St Margaret's News April 2020 - Page 15

Don Erickson remembers As I write it is the 52nd anniversary of the death of Rev Dr Martin Luther King Jr. He was assassinated in Memphis, Tennessee on 4 April 1968. The day before he was shot, King preached what turned out to be his final sermon. It was a haunting mixture of premonition and confidence: “I may not get there with you. But I want you to know tonight that we as a people will get to the promised land. So I’m happy tonight. I’m not worried about anything. I’m not fearing any man. For ‘Mine eyes have seen the glory of the coming of the Lord’.” He sensed the darkness looming. Tomorrow begins Holy Week when the death of our Lord is to our special remembrance. Jesus knew what was before Him and he sought to prepare his disciples. I was studying in the US in1961-63. JFK was President and the Civil Rights Movement was active. Martin Luther King came to preach at Princeton Chapel, the student body gathered and I was among them. He was an impressive orator. I remember he used the story of Rip Van Winkle, a man who went to sleep in British Colonial America and woke 20 years later in Republican United States, to illustrate his theme that America is sleeping through a revolution. The changes to come were radial enough in that community to be called a revolution. At the close of the service, students surrounded Dr. King and I joined them and shook his hand saying that I was from Australia and “God bless your ministry Dr. King.” He said “Thank you.” That was the limit of my conversation with a great man but what a privilege it was. In the summer of 1963 I worked in Arkansas in the Ozark Area Mission based in the College of the Ozarks in the north-west of the state. It was a summer programme of college students and one job I had was to run Vacation Bible Schools south of Little Rock in black churches. I saw first hand segregation and discrimination. The white Presbyterian Churches and the black Presbyterian Churches were of different denominations then still separated from the Civil War. When the news of Dr. King’s death came to Canberra I was a young Presbyterian minister and Chairman of the ACT Churches Council. I contacted Rev Fred McMaster of the Kingston Baptist Church to ar- range a memorial service there. It fell to me to lead the service and the prayers and the preaching was by Rev. Rex Mathias of the National Me- morial Methodist Church and a man from ANU who had worked in the Southern Christian Leadership Conference with M.L. King.
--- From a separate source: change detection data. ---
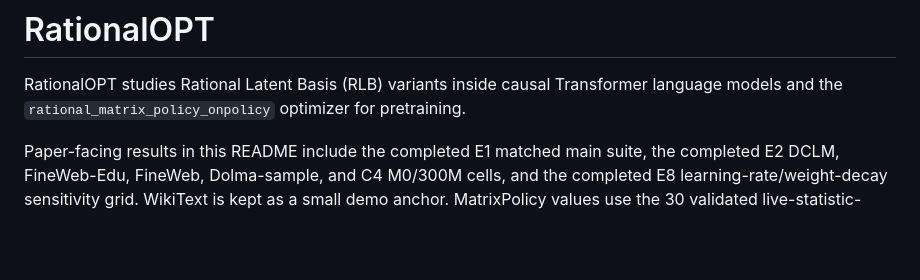
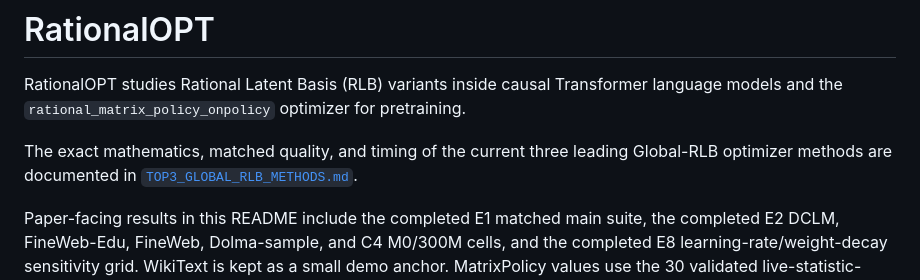
Before and after one commit to mtang398/Rational-Optimizer, a Markdown page: README.md, the part around the change. GitHub-like rendering; blank space fills up the shorter version.

Commit message:
docs: publish verified Global-RLB top three

```diff
--- a/README.md
+++ b/README.md
@@ -1,6 +1,10 @@
 # RationalOPT
 
 RationalOPT studies Rational Latent Basis (RLB) variants inside causal Transformer language models and the `rational_matrix_policy_onpolicy` optimizer for pretraining.
+
+The exact mathematics, matched quality, and timing of the current three
+leading Global-RLB optimizer methods are documented in
+[`TOP3_GLOBAL_RLB_METHODS.md`](TOP3_GLOBAL_RLB_METHODS.md).
 
 Paper-facing results in this README include the completed E1 matched main suite, the completed E2 DCLM, FineWeb-Edu, FineWeb, Dolma-sample, and C4 M0/300M cells, and the completed E8 learning-rate/weight-decay sensitivity grid. WikiText is kept as a small demo anchor. MatrixPolicy values use the 30 validated live-statistic-corrected main rows and 80 validated corrected E8 rows under `experiments/corrections/matrixpolicy_live_stats_20260712/`; non-MatrixPolicy RLB controls use the completed global-rational control sweep, and SiLU controls remain the fixed main-manifest controls.
 
```
Also changed, not shown: TOP3_GLOBAL_RLB_METHODS.md (added, +194 -0 lines).
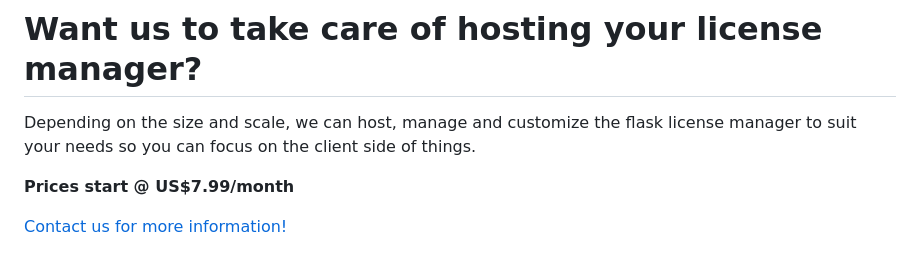
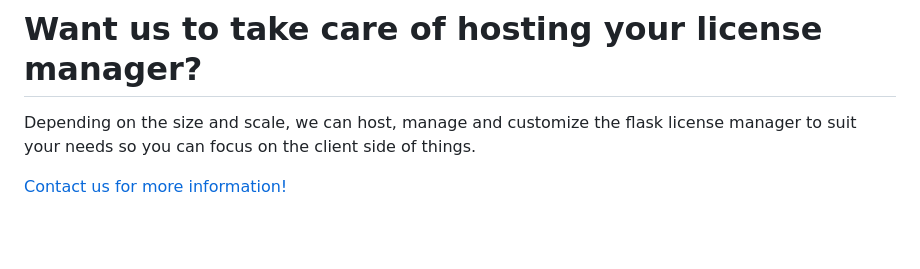
Before and after one commit to yjpictures/license-mate, a Markdown page: README.md, the part around the change. GitHub-like rendering; blank space fills up the shorter version.

Commit message:
removed pricing

```diff
--- a/README.md
+++ b/README.md
@@ -114,6 +114,4 @@ The documentation for all the REST API calls can be seen if you do a `GET` reque
 
 Depending on the size and scale, we can host, manage and customize the flask license manager to suit your needs so you can focus on the client side of things.
 
-**Prices start @ US$7.99/month**
-
 [Contact us for more information!](mailto:hello@yashj.ca)
```
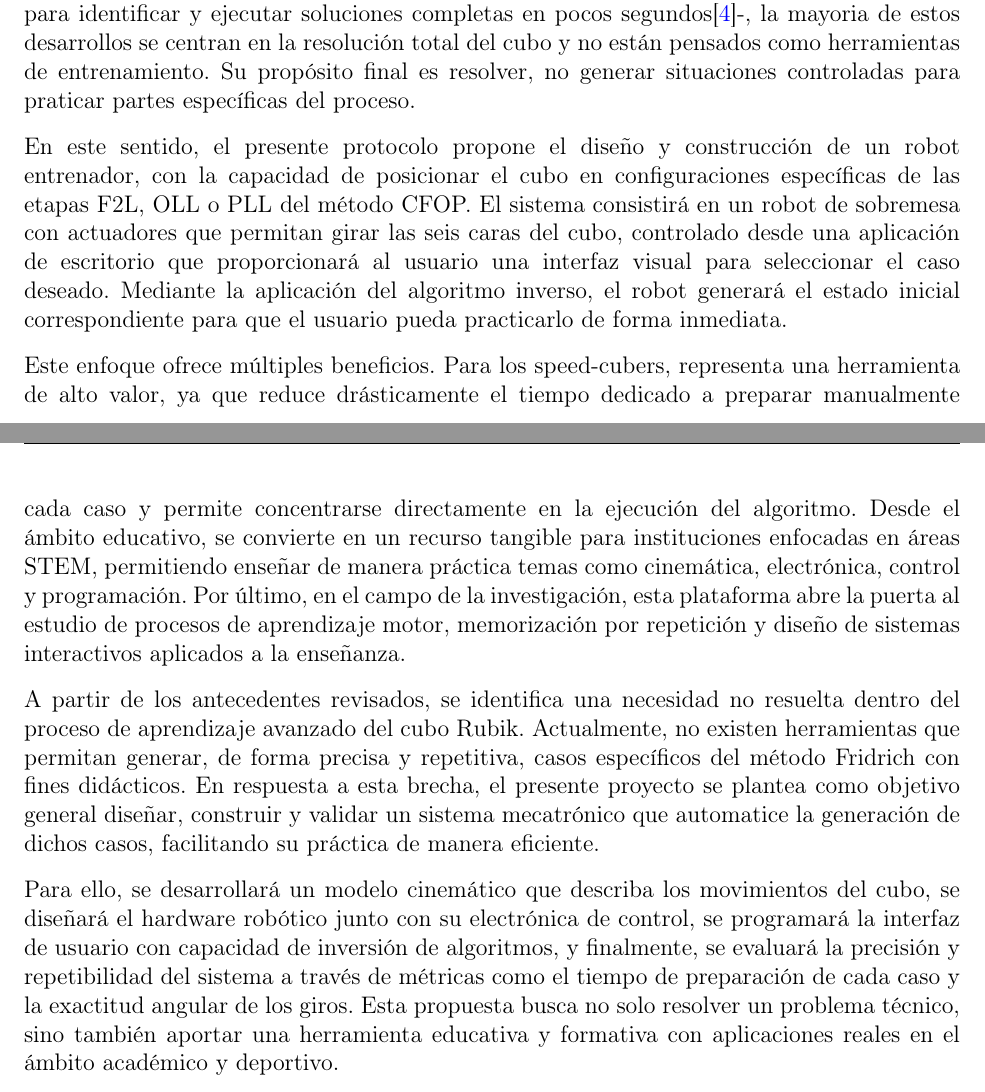
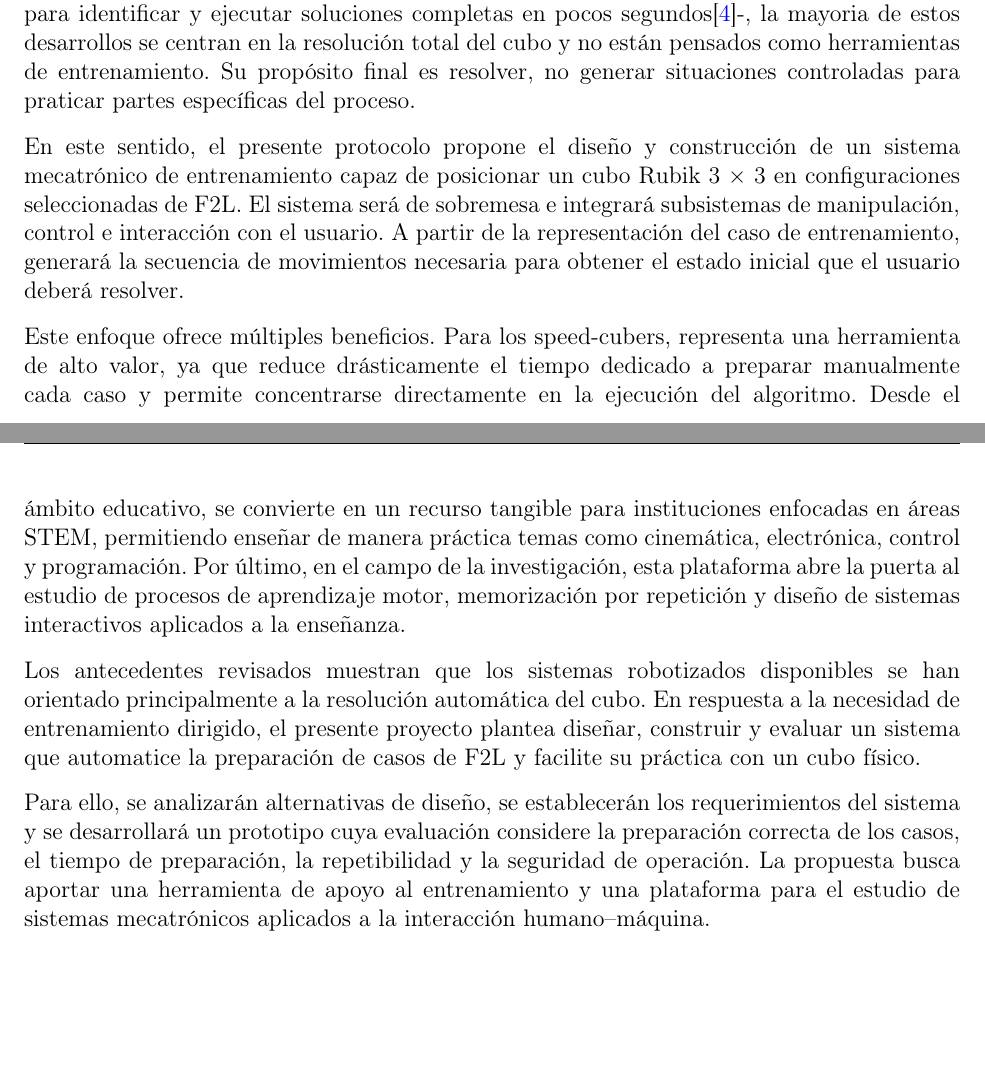
Before and after one commit to freddyolmos/protocolo-doc, a LaTeX paper (main.tex, which reads 1introduccion/introduccion.tex): two parts of pages 5 and 6 of 25, joined at a grey line, cut so that both start at the same text, the shorter picture padded with empty space. Compiled offline with pdfLaTeX.

Commit message:
docs: align introduction with F2L training scope

```diff
--- a/1introduccion/introduccion.tex
+++ b/1introduccion/introduccion.tex
@@ -9,10 +9,10 @@ Frente a este problema, la ingeniería mecatrónica ofrece una solución promete
 
 Si bien existen numerosos proyectos de robótica enfocados en resolver completamente el cubo Rubik -por ejemplo, sistemas que emplean visión artificial y brazos colaborativos para identificar y ejecutar soluciones completas en pocos segundos\cite{Gorriz2023}-, la mayoria de estos desarrollos se centran en la resolución total del cubo y no están pensados como herramientas de entrenamiento. Su propósito final es resolver, no generar situaciones controladas para praticar partes específicas del proceso.
 
-En este sentido, el presente protocolo propone el diseño y construcción de un robot entrenador, con la capacidad de posicionar el cubo en configuraciones específicas de las etapas F2L, OLL o PLL del método CFOP. El sistema consistirá en un robot de sobremesa con actuadores que permitan girar las seis caras del cubo, controlado desde una aplicación de escritorio que proporcionará al usuario una interfaz visual para seleccionar el caso deseado. Mediante la aplicación del algoritmo inverso, el robot generará el estado inicial correspondiente para que el usuario pueda practicarlo de forma inmediata.
+En este sentido, el presente protocolo propone el diseño y construcción de un sistema mecatrónico de entrenamiento capaz de posicionar un cubo Rubik 3 × 3 en configuraciones seleccionadas de F2L. El sistema será de sobremesa e integrará subsistemas de manipulación, control e interacción con el usuario. A partir de la representación del caso de entrenamiento, generará la secuencia de movimientos necesaria para obtener el estado inicial que el usuario deberá resolver.
 
 Este enfoque ofrece múltiples beneficios. Para los speed-cubers, representa una herramienta de alto valor, ya que reduce drásticamente el tiempo dedicado a preparar manualmente cada caso y permite concentrarse directamente en la ejecución del algoritmo. Desde el ámbito educativo, se convierte en un recurso tangible para instituciones enfocadas en áreas STEM, permitiendo enseñar de manera práctica temas como cinemática, electrónica, control y programación. Por último, en el campo de la investigación, esta plataforma abre la puerta al estudio de procesos de aprendizaje motor, memorización por repetición y diseño de sistemas interactivos aplicados a la enseñanza.
 
-A partir de los antecedentes revisados, se identifica una necesidad no resuelta dentro del proceso de aprendizaje avanzado del cubo Rubik. Actualmente, no existen herramientas que permitan generar, de forma precisa y repetitiva, casos específicos del método Fridrich con fines didácticos. En respuesta a esta brecha, el presente proyecto se plantea como objetivo general diseñar, construir y validar un sistema mecatrónico que automatice la generación de dichos casos, facilitando su práctica de manera eficiente.
+Los antecedentes revisados muestran que los sistemas robotizados disponibles se han orientado principalmente a la resolución automática del cubo. En respuesta a la necesidad de entrenamiento dirigido, el presente proyecto plantea diseñar, construir y evaluar un sistema que automatice la preparación de casos de F2L y facilite su práctica con un cubo físico.
 
-Para ello, se desarrollará un modelo cinemático que describa los movimientos del cubo, se diseñará el hardware robótico junto con su electrónica de control, se programará la interfaz de usuario con capacidad de inversión de algoritmos, y finalmente, se evaluará la precisión y repetibilidad del sistema a través de métricas como el tiempo de preparación de cada caso y la exactitud angular de los giros. Esta propuesta busca no solo resolver un problema técnico, sino también aportar una herramienta educativa y formativa con aplicaciones reales en el ámbito académico y deportivo.
+Para ello, se analizarán alternativas de diseño, se establecerán los requerimientos del sistema y se desarrollará un prototipo cuya evaluación considere la preparación correcta de los casos, el tiempo de preparación, la repetibilidad y la seguridad de operación. La propuesta busca aportar una herramienta de apoyo al entrenamiento y una plataforma para el estudio de sistemas mecatrónicos aplicados a la interacción humano--máquina.
```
This 4 th April date and remembrance is special to me. - Don Erickson, 4/4/20 St Margaret’s News 15 April 2020